Police in New Orleans charged a man with a hate crime under a new provision in the state’s hate crime law that includes police officers as a protected class.
According to a report at Nola.com, this is believed to be the first time an individual has been charged under Louisiana’s “blue lives matter” law. Police say they arrested Raul Delatoba on Monday after he damaged a window at a hotel in the French Quarter. During the arrest, Delatoba allegedly screamed racist and sexist slurs at police officers, calling the female officer a ”dumb a— c—“ and another officer a “dumb a— n——.”
At the instruction of the police sergeant, Delatoba was charged not only with simple criminal damage to property and disturbing the peace, but also a felony hate crime offense.
A spokesman for the Orleans Parish District Attorney’s Office said the office will review the charges and interview witnesses before making a final decision on charges in the case.
“Based up on that review, the office will make a determination whether or not to initiate formal charges, and which charges to initiate,” the spokesman said.
Meanwhile, Allison Padilla-Goodman, the regional director of the Anti-Defamation League, told the newspaper that her group does not feel hate crime charges are warranted based on the circumstances surrounding this case.
“While it’s horrible that the law enforcement officers had to encounter this behavior and hear these epithets, it’s not illegal,” Padilla-Goodman said.
She further explained that while the ADL opposes the addition of police officers to hate crime legislation in general, the new Louisiana law is inappropriate in this case because the alleged hate crime (against the police) does not appear to connect to the alleged underlying crime (breaking the window).
In other words, it does appear to the ADL that Delatoba selected to attack the hotel window because of its connection to law enforcement.
The statute provides:
It shall be unlawful for any person to select the victim of the following offenses against person and property … because of actual or perceived employment as a law enforcement officer….

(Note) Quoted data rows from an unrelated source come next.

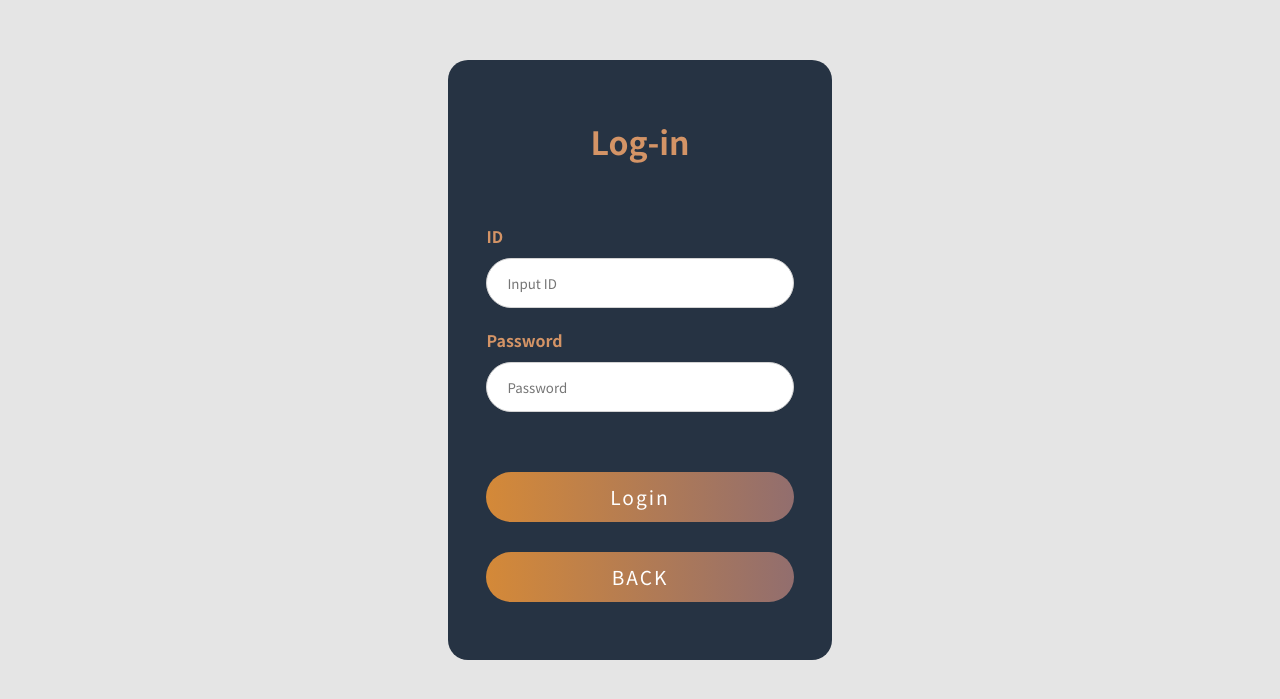
Repository: Served01/Project2_2209
Page: http://localhost/bookReviewProgram/loginform.jsp
The author's editor kept a copy of each file at every save. The page is drawn from the files as they stood at one save, then again after the next save.
The browser window is 1280 px wide. The pictures show the whole page.
Some web libraries are served in a nearby version. The page is served by Tomcat 9. Other server files are loaded and not shown.

Above is the page before, as saved 2022-09-28 08:00:39.

### bookReviewProgram/src/main/webapp/loginform.jsp
<%@ page language="java" contentType="text/html; charset=UTF-8"
    pageEncoding="UTF-8"%>
<!DOCTYPE html>
<html>
<head>
<meta charset="UTF-8">
    <meta name="viewport" content="width=device-width, initial-scale=1.0">
    <title>Document</title>
    <link href="https://fonts.googleapis.com/css2?family=Noto+Sans+KR:wght@400;500;700&display=swap" rel="stylesheet">
    <script src="https://kit.fontawesome.com/53a8c415f1.js" crossorigin="anonymous"></script>
    <link rel="stylesheet" href="css/loginForm.css">
<meta charset="UTF-8">
<title>Insert title here</title>
</head>
<body>
		  <div class="wrap">
        <div class="login">
            <h2>Log-in</h2>
            <div class="login_sns">
            </div>
            <div class="login_id">
                <h4>ID</h4>
                <input type="text" name="" id="" placeholder="Input ID">
            </div>
            <div class="login_pw">
                <h4>Password</h4>
                <input type="password" name="" id="" placeholder="Password">
            </div>
            <div class="submit">
                <input type="submit" value="Login">
                <input type="button" value="BACK" onClick="history.go(-1)">

            </div>
        </div>
    </div>
</body>
</html>

### bookReviewProgram/src/main/webapp/css/loginForm.css
* {
    margin: 0;
    padding: 0;
    box-sizing: border-box;
    font-family: "Noto Sans KR", sans-serif;
  }

  a {
    text-decoration: none;
    color: black;
  }

  li {
    list-style: none;
  }

  .wrap {
    width: 100%;
    height: 100vh;
    display: flex;
    align-items: center;
    justify-content: center;
    background: rgba(0, 0, 0, 0.1);
  }

  .login {
    width: 30%;
    height: 600px;
    background: white;
    border-radius: 20px;
    display: flex;
    justify-content: center;
    align-items: center;
    flex-direction: column;
  }

  h2 {
    color: #d49466;
    font-size: 2em;
  }
  h4{
    color: #d49466;
  }
  .login_sns {
    padding: 20px;
    display: flex;
  }

  .login_sns li {
    padding: 0px 15px;
  }

  .login_sns a {
    width: 50px;
    height: 50px;
    display: flex;
    align-items: center;
    justify-content: center;
    padding: 10px;
    border-radius: 50px;
    background: white;
    font-size: 20px;
    box-shadow: 3px 3px 3px rgba(0, 0, 0, 0.4), -3px -3px 5px rgba(0, 0, 0, 0.1);
  }

  .login_id {
    margin-top: 20px;
    width: 80%;
  }

  .login_id input {
    width: 100%;
    height: 50px;
    border-radius: 30px;
    margin-top: 10px;
    padding: 0px 20px;
    border: 1px solid lightgray;
    outline: none;
  }

  .login_pw {
    margin-top: 20px;
    width: 80%;
  }

  .login_pw input {
    width: 100%;
    height: 50px;
    border-radius: 30px;
    margin-top: 10px;
    padding: 0px 20px;
    border: 1px solid lightgray;
    outline: none;
  }

  .login_etc {
    padding: 10px;
    width: 80%;
    font-size: 14px;
    display: flex;
    justify-content: space-between;
    align-items: center;
    font-weight: bold;
  }

  .submit {
    margin-top: 30px;
    width: 80%;
  }
  .submit input {
    width: 100%;
    height: 50px;
    border: 0;
    outline: none;
    border-radius: 40px;
    background: linear-gradient(to left, rgb(146, 110, 110), rgb(212, 137, 56));
    color: white;
    font-size: 1.2em;
    letter-spacing: 2px;
    margin-top: 30px;
  }
  .login{
    background-color: #263343;
  }
  .submit input:hover{
    color: white;
    background-color: #d49466;
  }

After the next save:
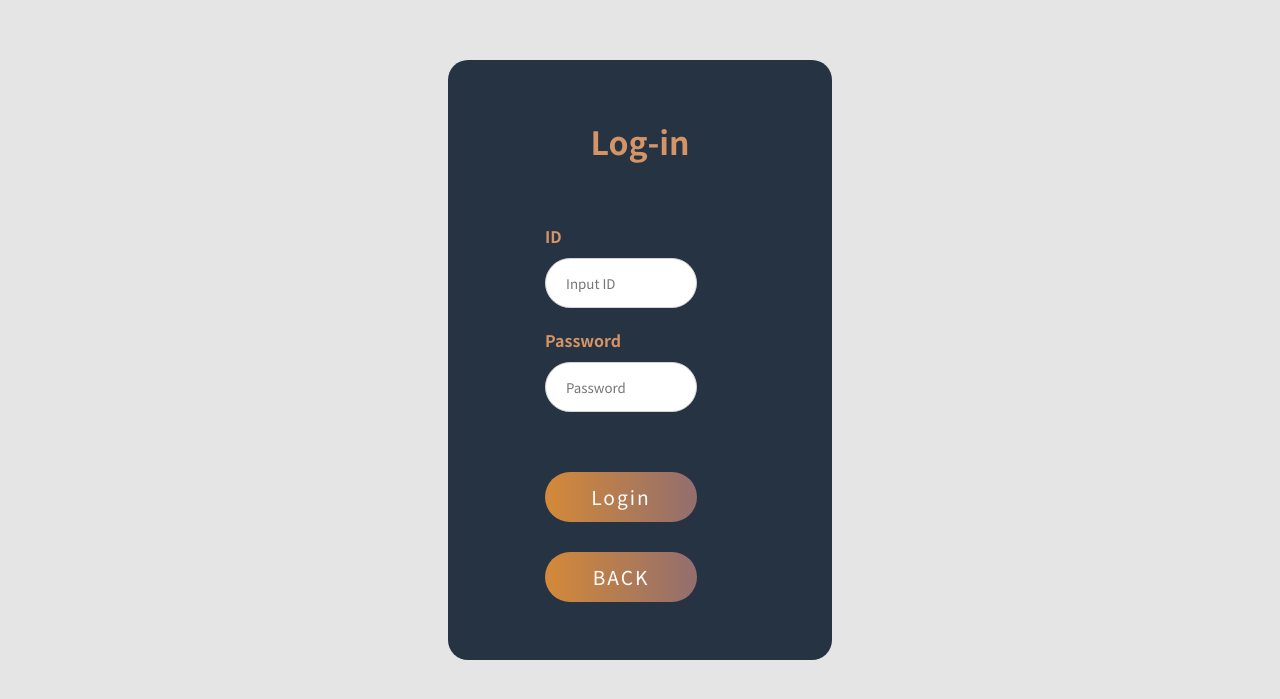
Saved 3 min 58 s later.
--- a/bookReviewProgram/src/main/webapp/loginform.jsp
+++ b/bookReviewProgram/src/main/webapp/loginform.jsp
@@ -13,11 +13,12 @@
 <title>Insert title here</title>
 </head>
 <body>
-		  <div class="wrap">
+		 <div class="wrap">
         <div class="login">
             <h2>Log-in</h2>
             <div class="login_sns">
             </div>
+            <form action="loginformPro.jsp" method="post">
             <div class="login_id">
                 <h4>ID</h4>
                 <input type="text" name="" id="" placeholder="Input ID">
@@ -29,7 +30,7 @@
             <div class="submit">
                 <input type="submit" value="Login">
                 <input type="button" value="BACK" onClick="history.go(-1)">
-
+			</form>
             </div>
         </div>
     </div>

The crime of “simple criminal damage to property” is one of the underlying offenses listed under the statute.